RECORDS SUPPLIED »
- Opening Delimiter -

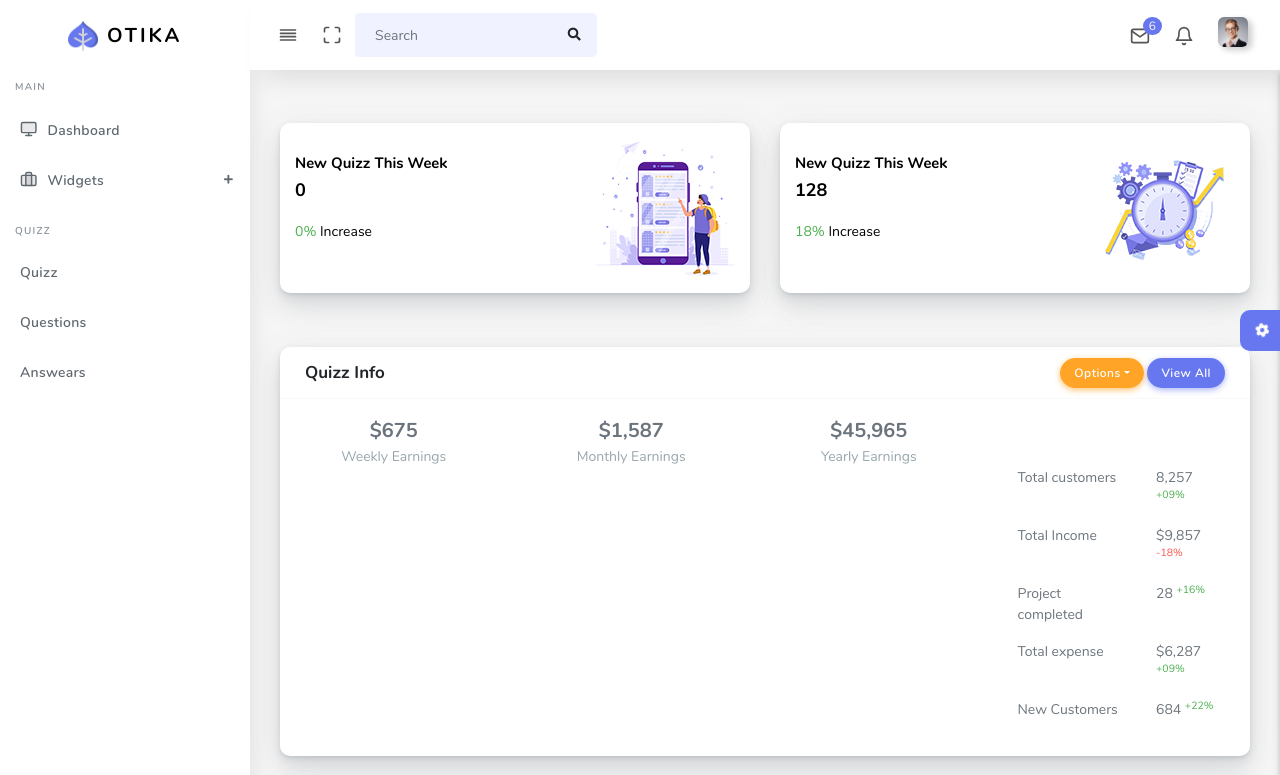
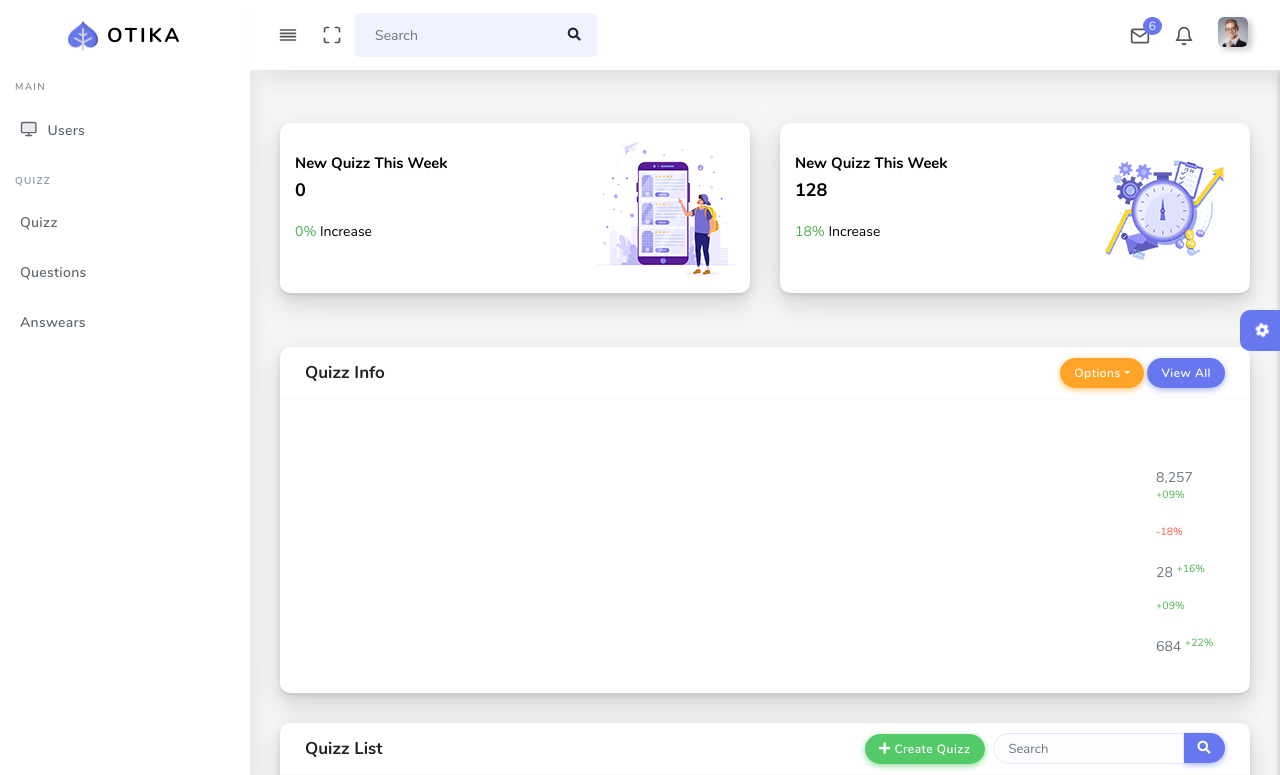
Before and after one commit to 3LHECH/adminbackenddjango, a Django app: page /quizz/quizz/ in a window 1280 px wide. Shown: the top 775 px of the page. Run offline with Django 5.2, Linux system fonts and the light colour scheme; the visitor is signed in with stand-in values (Sample User, id 1); data that the repository does not hold is empty; some libraries are stand-ins or nearby versions.

Commit message:
mah bahdheya

```diff
--- a/custom_admin/custom_admin/settings.py
+++ b/custom_admin/custom_admin/settings.py
@@ -39,7 +39,10 @@
     'django.contrib.staticfiles',
     'dashboard',
     'user',
-    "quizz"
+    "quizz",
+    'rest_framework',
+    'corsheaders',
+    'rest_framework_simplejwt',
 ]
 
 MIDDLEWARE = [
@@ -52,6 +55,7 @@
     'django.middleware.clickjacking.XFrameOptionsMiddleware',
     "django.middleware.security.SecurityMiddleware",
     "django_htmx.middleware.HtmxMiddleware",
+    'corsheaders.middleware.CorsMiddleware',
 ]
 
 ROOT_URLCONF = 'custom_admin.urls'
--- a/custom_admin/quizz/templates/quizz/partials/quizz_header.html
+++ b/custom_admin/quizz/templates/quizz/partials/quizz_header.html
@@ -85,8 +85,8 @@
                   <div class="list-inline text-center">
                     <div class="list-inline-item p-r-30"><i data-feather="arrow-up-circle"
                         class="col-green"></i>
-                      <h5 class="m-b-0">$675</h5>
-                      <p class="text-muted font-14 m-b-0">Weekly Earnings</p>
+                      <h5 class="m-b-0"></h5>
+                      <p class="text-muted font-14 m-b-0"></p>
                     </div>
                   </div>
                 </div>
@@ -94,8 +94,8 @@
                   <div class="list-inline text-center">
                     <div class="list-inline-item p-r-30"><i data-feather="arrow-down-circle"
                         class="col-orange"></i>
-                      <h5 class="m-b-0">$1,587</h5>
-                      <p class="text-muted font-14 m-b-0">Monthly Earnings</p>
+                      <h5 class="m-b-0"></h5>
+                      <p class="text-muted font-14 m-b-0"></p>
                     </div>
                   </div>
                 </div>
@@ -103,8 +103,8 @@
                   <div class="list-inline text-center">
                     <div class="list-inline-item p-r-30"><i data-feather="arrow-up-circle"
                         class="col-green"></i>
-                      <h5 class="mb-0 m-b-0">$45,965</h5>
-                      <p class="text-muted font-14 m-b-0">Yearly Earnings</p>
+                      <h5 class="mb-0 m-b-0"></h5>
+                      <p class="text-muted font-14 m-b-0"></p>
                     </div>
                   </div>
                 </div>
@@ -112,27 +112,27 @@
             </div>
             <div class="col-lg-3">
               <div class="row mt-5">
-                <div class="col-7 col-xl-7 mb-3">Total customers</div>
+                <div class="col-7 col-xl-7 mb-3"></div>
                 <div class="col-5 col-xl-5 mb-3">
                   <span class="text-big">8,257</span>
                   <sup class="col-green">+09%</sup>
                 </div>
-                <div class="col-7 col-xl-7 mb-3">Total Income</div>
+                <div class="col-7 col-xl-7 mb-3"></div>
                 <div class="col-5 col-xl-5 mb-3">
-                  <span class="text-big">$9,857</span>
+                  <span class="text-big"></span>
                   <sup class="text-danger">-18%</sup>
                 </div>
-                <div class="col-7 col-xl-7 mb-3">Project completed</div>
+                <div class="col-7 col-xl-7 mb-3"></div>
                 <div class="col-5 col-xl-5 mb-3">
                   <span class="text-big">28</span>
                   <sup class="col-green">+16%</sup>
                 </div>
-                <div class="col-7 col-xl-7 mb-3">Total expense</div>
+                <div class="col-7 col-xl-7 mb-3"></div>
                 <div class="col-5 col-xl-5 mb-3">
-                  <span class="text-big">$6,287</span>
+                  <span class="text-big"></span>
                   <sup class="col-green">+09%</sup>
                 </div>
-                <div class="col-7 col-xl-7 mb-3">New Customers</div>
+                <div class="col-7 col-xl-7 mb-3"></div>
                 <div class="col-5 col-xl-5 mb-3">
                   <span class="text-big">684</span>
                   <sup class="col-green">+22%</sup>
--- a/custom_admin/quizz/views.py
+++ b/custom_admin/quizz/views.py
@@ -12,7 +12,7 @@
 from user.models import User
 from rest_framework.decorators import api_view, permission_classes
 from .permissions import IsStaff,StaffRequiredMixin
-class QuizzListView(LoginRequiredMixin,StaffRequiredMixin, ListView):
+class QuizzListView(LoginRequiredMixin, ListView):
     model = Quizz
     context_object_name = 'quizzes'
 
@@ -56,30 +56,30 @@
 
     return Response(data)
 
-class QuizzDetailView(LoginRequiredMixin,StaffRequiredMixin, DetailView):
+class QuizzDetailView(LoginRequiredMixin, DetailView):
     model = Quizz
     template_name = 'quizz/quizz_detail.html'
 
-class QuizzCreateView(LoginRequiredMixin,StaffRequiredMixin, CreateView):
+class QuizzCreateView(LoginRequiredMixin, CreateView):
     model = Quizz
     form_class = QuizzForm
     template_name = 'quizz/quizz_create.html'
     success_url = reverse_lazy('quizz_list')
 
 
-class QuizzUpdateView(LoginRequiredMixin,StaffRequiredMixin, UpdateView):
+class QuizzUpdateView(LoginRequiredMixin, UpdateView):
     model = Quizz
     form_class = QuizzForm
     success_url = reverse_lazy('quizz_list')
     template_name = 'quizz/quizz_update.html'
 
 
-class QuizzDeleteView(LoginRequiredMixin,StaffRequiredMixin, DeleteView):
+class QuizzDeleteView(LoginRequiredMixin, DeleteView):
     model = Quizz
     success_url = reverse_lazy('quizz_list')
 
 
-class QuestionListView(LoginRequiredMixin,StaffRequiredMixin, ListView):
+class QuestionListView(LoginRequiredMixin, ListView):
     model = Question
     template_name = 'quizz/question_list.html'
     context_object_name = 'questions'
@@ -112,7 +112,6 @@
 
 
 @api_view(['GET'])
-@permission_classes([IsStaff])
 def question_chart(request):
     data = (
         Question.objects
@@ -124,11 +123,11 @@
 
     return Response(data)
 
-class QuestionDetailView(LoginRequiredMixin,StaffRequiredMixin, DetailView):
+class QuestionDetailView(LoginRequiredMixin, DetailView):
     model = Question
     template_name = 'quizz/question_detail.html'
 
-class QuestionCreateView(LoginRequiredMixin,StaffRequiredMixin, CreateView):
+class QuestionCreateView(LoginRequiredMixin, CreateView):
     model = Question
     form_class = QuestionForm
     template_name = 'quizz/question_create.html'
@@ -139,18 +138,17 @@
         messages.success(self.request, 'Your question has been saved!')
         return response
 
-class QuestionUpdateView(LoginRequiredMixin,StaffRequiredMixin, UpdateView):
+class QuestionUpdateView(LoginRequiredMixin, UpdateView):
     model = Question
     form_class = QuestionForm
     success_url = reverse_lazy('question_list')
     template_name = 'quizz/question_update.html'
 
-class QuestionDeleteView(LoginRequiredMixin,StaffRequiredMixin, DeleteView):
+class QuestionDeleteView(LoginRequiredMixin, DeleteView):
     model = Question
     success_url = reverse_lazy('question_list')
 
 @api_view(['GET'])
-@permission_classes([IsStaff])
 def question_chart(request):
     data = (
         Question.objects
@@ -162,7 +160,7 @@
 
     return Response(data)
 
-class AnswerListView(LoginRequiredMixin,StaffRequiredMixin, ListView):
+class AnswerListView(LoginRequiredMixin, ListView):
     model = Answer
     context_object_name = 'answers'
 
@@ -172,11 +170,11 @@
 
         return context
 
-class AnswerDetailView(LoginRequiredMixin,StaffRequiredMixin, DetailView):
+class AnswerDetailView(LoginRequiredMixin, DetailView):
     model = Answer
     template_name = 'quizz/answer_detail.html'
 
-class AnswerCreateView(LoginRequiredMixin,StaffRequiredMixin, CreateView):
+class AnswerCreateView(LoginRequiredMixin, CreateView):
     model = Answer
     form_class = AnswerForm
     success_url = reverse_lazy('answer_list')
@@ -187,18 +185,17 @@
         messages.success(self.request, 'Your Answear has been saved!')
         return super().form_valid(form)
 
-class AnswerUpdateView(LoginRequiredMixin,StaffRequiredMixin, UpdateView):
+class AnswerUpdateView(LoginRequiredMixin, UpdateView):
     model = Answer
     form_class = AnswerForm
     success_url = reverse_lazy('answer_list')
     template_name = 'quizz/answer_update.html'
 
-class AnswerDeleteView(LoginRequiredMixin,StaffRequiredMixin, DeleteView):
+class AnswerDeleteView(LoginRequiredMixin, DeleteView):
     model = Answer
     success_url = reverse_lazy('answer_list')
 
 @api_view(['GET'])
-@permission_classes([IsStaff])
 def correct_answer_chart(request):
     email = request.GET.get('email')
     answers = Answer.objects.filter(is_correct=True)
@@ -218,7 +215,6 @@
 
 
 @api_view(['GET'])
-@permission_classes([IsStaff])
 def wrong_answer_chart(request):
     email = request.GET.get('email')
     answers = Answer.objects.filter(is_correct=False)
--- a/custom_admin/static/main_template/navbar.html
+++ b/custom_admin/static/main_template/navbar.html
@@ -175,15 +175,9 @@
         <ul class="sidebar-menu">
             <li class="menu-header">Main</li>
             <li class="dropdown">
-                <a href="/user/users/" class="nav-link"><i data-feather="monitor"></i><span>Dashboard</span></a>
+                <a href="{% url 'user_list' %}" class="nav-link"><i data-feather="monitor"></i><span>Users</span></a>
             </li>
-            <li class="dropdown">
-                <a href="#" class="menu-toggle nav-link has-dropdown"><i data-feather="briefcase"></i><span>Widgets</span></a>
-                <ul class="dropdown-menu">
-                    <li><a class="nav-link" href="widget-chart.html">Chart Widgets</a></li>
-                    <li><a class="nav-link" href="widget-data.html">Data Widgets</a></li>
-                </ul>
-            </li>
+
             <li class="menu-header">Quizz</li>
             <li class="dropdown">
                 <li><a class="nav-link" href="/quizz/quizz/">Quizz</a></li>
--- a/custom_admin/user/urls.py
+++ b/custom_admin/user/urls.py
@@ -1,5 +1,11 @@
 from . import views
-from django.urls import path
+from django.urls import path,include
+from rest_framework import routers
+from rest_framework_simplejwt.views import (
+    TokenObtainPairView,
+    TokenRefreshView,
+    TokenVerifyView
+)
 
 urlpatterns = [
     path('', views.home, name="profile"),
@@ -13,4 +19,5 @@
     path('users/<int:pk>/delete/', views.UserDeleteView.as_view(), name='user_delete'),
     path('api/user-signups/', views.user_signups, name='user-signups'),
 
+
 ]
```
Also changed, not shown: custom_admin/quizz/templates/quizz/partials/answer_header.html (+12 -13 lines), custom_admin/quizz/templates/quizz/partials/question_header.html (+12 -13 lines), custom_admin/user/permissions.py (+1 -6 lines), custom_admin/user/templates/user/partials/user_header.html (+13 -13 lines), custom_admin/user/views.py (+5 -7 lines).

- Closing Delimiter -

PROBLEM TO WORK ON » Return each line of the data above that includes the word "UpdateView".

SOLUTION FOR THIS PROBLEM »
-class QuizzUpdateView(LoginRequiredMixin,StaffRequiredMixin, UpdateView):
+class QuizzUpdateView(LoginRequiredMixin, UpdateView):
-class QuestionUpdateView(LoginRequiredMixin,StaffRequiredMixin, UpdateView):
+class QuestionUpdateView(LoginRequiredMixin, UpdateView):
-class AnswerUpdateView(LoginRequiredMixin,StaffRequiredMixin, UpdateView):
+class AnswerUpdateView(LoginRequiredMixin, UpdateView):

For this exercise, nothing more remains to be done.